**PROMPT:** Reproduce all the records word for word. Omit images.

......

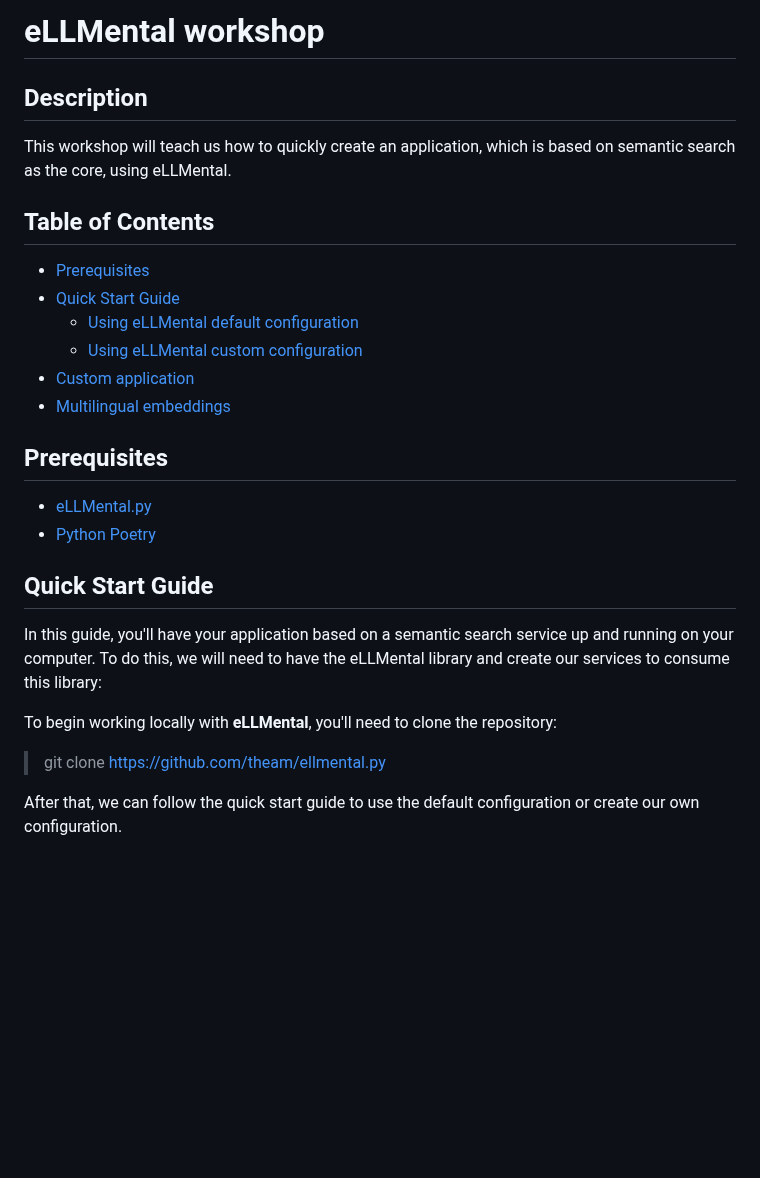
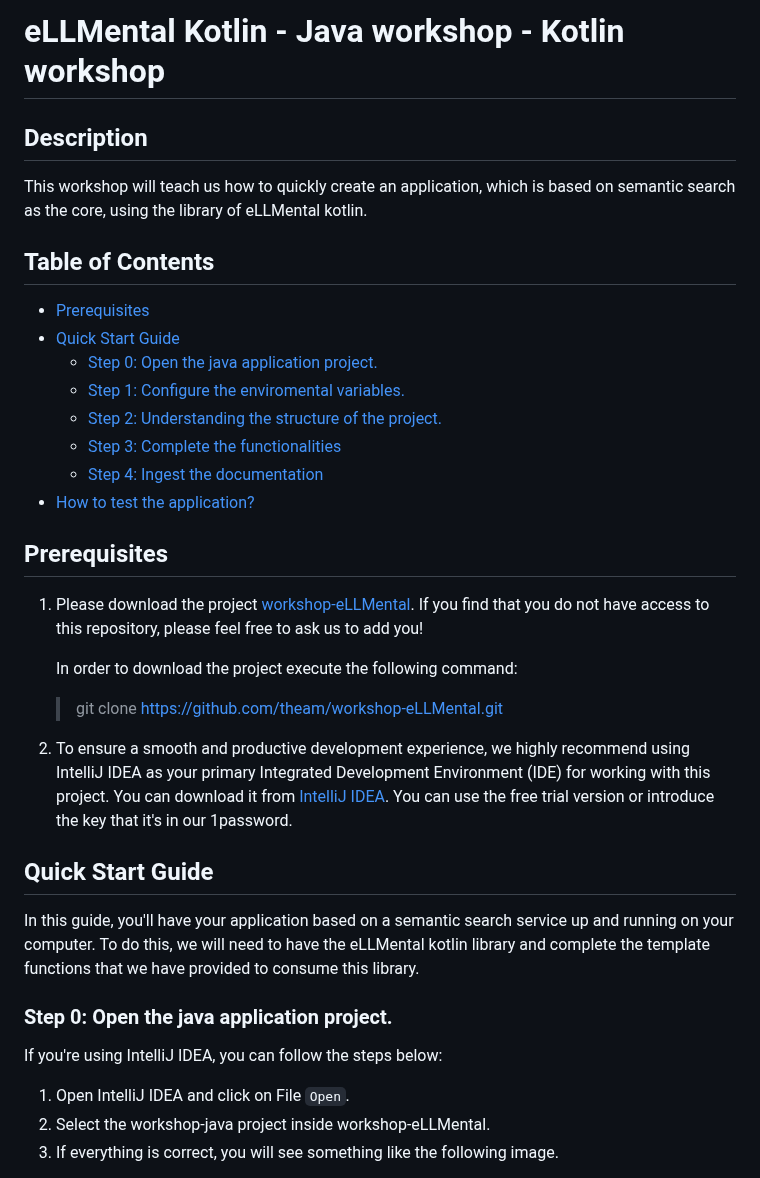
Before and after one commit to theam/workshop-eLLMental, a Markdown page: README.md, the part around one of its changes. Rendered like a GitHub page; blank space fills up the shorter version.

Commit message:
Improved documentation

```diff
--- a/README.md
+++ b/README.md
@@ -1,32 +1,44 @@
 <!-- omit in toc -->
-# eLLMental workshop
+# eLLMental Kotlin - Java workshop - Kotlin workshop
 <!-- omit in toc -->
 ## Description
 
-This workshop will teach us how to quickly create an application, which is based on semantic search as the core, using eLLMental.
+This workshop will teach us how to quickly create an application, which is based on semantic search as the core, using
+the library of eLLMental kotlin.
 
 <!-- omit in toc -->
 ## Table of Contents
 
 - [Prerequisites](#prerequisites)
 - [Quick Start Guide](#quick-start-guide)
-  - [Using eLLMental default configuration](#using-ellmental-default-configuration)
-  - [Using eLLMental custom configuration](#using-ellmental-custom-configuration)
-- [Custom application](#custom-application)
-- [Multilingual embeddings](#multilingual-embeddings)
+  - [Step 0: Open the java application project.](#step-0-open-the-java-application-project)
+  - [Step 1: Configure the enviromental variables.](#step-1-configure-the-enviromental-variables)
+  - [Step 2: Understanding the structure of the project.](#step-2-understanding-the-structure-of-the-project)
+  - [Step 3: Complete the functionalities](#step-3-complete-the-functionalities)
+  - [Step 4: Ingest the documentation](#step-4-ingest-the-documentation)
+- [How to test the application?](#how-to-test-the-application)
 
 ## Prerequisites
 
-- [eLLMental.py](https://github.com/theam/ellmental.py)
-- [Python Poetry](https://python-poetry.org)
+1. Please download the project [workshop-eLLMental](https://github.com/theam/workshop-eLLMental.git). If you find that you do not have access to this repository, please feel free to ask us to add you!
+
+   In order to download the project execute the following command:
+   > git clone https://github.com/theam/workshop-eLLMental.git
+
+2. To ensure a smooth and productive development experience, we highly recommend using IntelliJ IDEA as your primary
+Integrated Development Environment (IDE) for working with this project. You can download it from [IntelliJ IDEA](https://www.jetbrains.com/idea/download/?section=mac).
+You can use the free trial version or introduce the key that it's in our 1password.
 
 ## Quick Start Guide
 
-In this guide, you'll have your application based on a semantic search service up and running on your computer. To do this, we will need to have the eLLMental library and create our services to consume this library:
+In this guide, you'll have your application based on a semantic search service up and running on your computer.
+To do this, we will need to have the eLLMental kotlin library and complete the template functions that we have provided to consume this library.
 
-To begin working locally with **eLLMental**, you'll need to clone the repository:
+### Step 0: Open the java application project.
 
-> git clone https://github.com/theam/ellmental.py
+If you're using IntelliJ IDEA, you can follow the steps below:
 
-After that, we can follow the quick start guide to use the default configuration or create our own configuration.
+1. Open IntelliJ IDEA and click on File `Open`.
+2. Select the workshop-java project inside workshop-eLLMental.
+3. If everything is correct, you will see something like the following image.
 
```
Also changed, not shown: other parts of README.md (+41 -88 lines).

......

**WRITTEN RESPONSE:**
Before and after one commit to theam/workshop-eLLMental, a Markdown page: README.md, the part around one of its changes. Rendered like a GitHub page; blank space fills up the shorter version.

Commit message:
Improved documentation

```diff
--- a/README.md
+++ b/README.md
@@ -1,32 +1,44 @@
 <!-- omit in toc -->
-# eLLMental workshop
+# eLLMental Kotlin - Java workshop - Kotlin workshop
 <!-- omit in toc -->
 ## Description
 
-This workshop will teach us how to quickly create an application, which is based on semantic search as the core, using eLLMental.
+This workshop will teach us how to quickly create an application, which is based on semantic search as the core, using
+the library of eLLMental kotlin.
 
 <!-- omit in toc -->
 ## Table of Contents
 
 - [Prerequisites](#prerequisites)
 - [Quick Start Guide](#quick-start-guide)
-  - [Using eLLMental default configuration](#using-ellmental-default-configuration)
-  - [Using eLLMental custom configuration](#using-ellmental-custom-configuration)
-- [Custom application](#custom-application)
-- [Multilingual embeddings](#multilingual-embeddings)
+  - [Step 0: Open the java application project.](#step-0-open-the-java-application-project)
+  - [Step 1: Configure the enviromental variables.](#step-1-configure-the-enviromental-variables)
+  - [Step 2: Understanding the structure of the project.](#step-2-understanding-the-structure-of-the-project)
+  - [Step 3: Complete the functionalities](#step-3-complete-the-functionalities)
+  - [Step 4: Ingest the documentation](#step-4-ingest-the-documentation)
+- [How to test the application?](#how-to-test-the-application)
 
 ## Prerequisites
 
-- [eLLMental.py](https://github.com/theam/ellmental.py)
-- [Python Poetry](https://python-poetry.org)
+1. Please download the project [workshop-eLLMental](https://github.com/theam/workshop-eLLMental.git). If you find that you do not have access to this repository, please feel free to ask us to add you!
+
+   In order to download the project execute the following command:
+   > git clone https://github.com/theam/workshop-eLLMental.git
+
+2. To ensure a smooth and productive development experience, we highly recommend using IntelliJ IDEA as your primary
+Integrated Development Environment (IDE) for working with this project. You can download it from [IntelliJ IDEA](https://www.jetbrains.com/idea/download/?section=mac).
+You can use the free trial version or introduce the key that it's in our 1password.
 
 ## Quick Start Guide
 
-In this guide, you'll have your application based on a semantic search service up and running on your computer. To do this, we will need to have the eLLMental library and create our services to consume this library:
+In this guide, you'll have your application based on a semantic search service up and running on your computer.
+To do this, we will need to have the eLLMental kotlin library and complete the template functions that we have provided to consume this library.
 
-To begin working locally with **eLLMental**, you'll need to clone the repository:
+### Step 0: Open the java application project.
 
-> git clone https://github.com/theam/ellmental.py
+If you're using IntelliJ IDEA, you can follow the steps below:
 
-After that, we can follow the quick start guide to use the default configuration or create our own configuration.
+1. Open IntelliJ IDEA and click on File `Open`.
+2. Select the workshop-java project inside workshop-eLLMental.
+3. If everything is correct, you will see something like the following image.
 
```
Also changed, not shown: other parts of README.md (+41 -88 lines).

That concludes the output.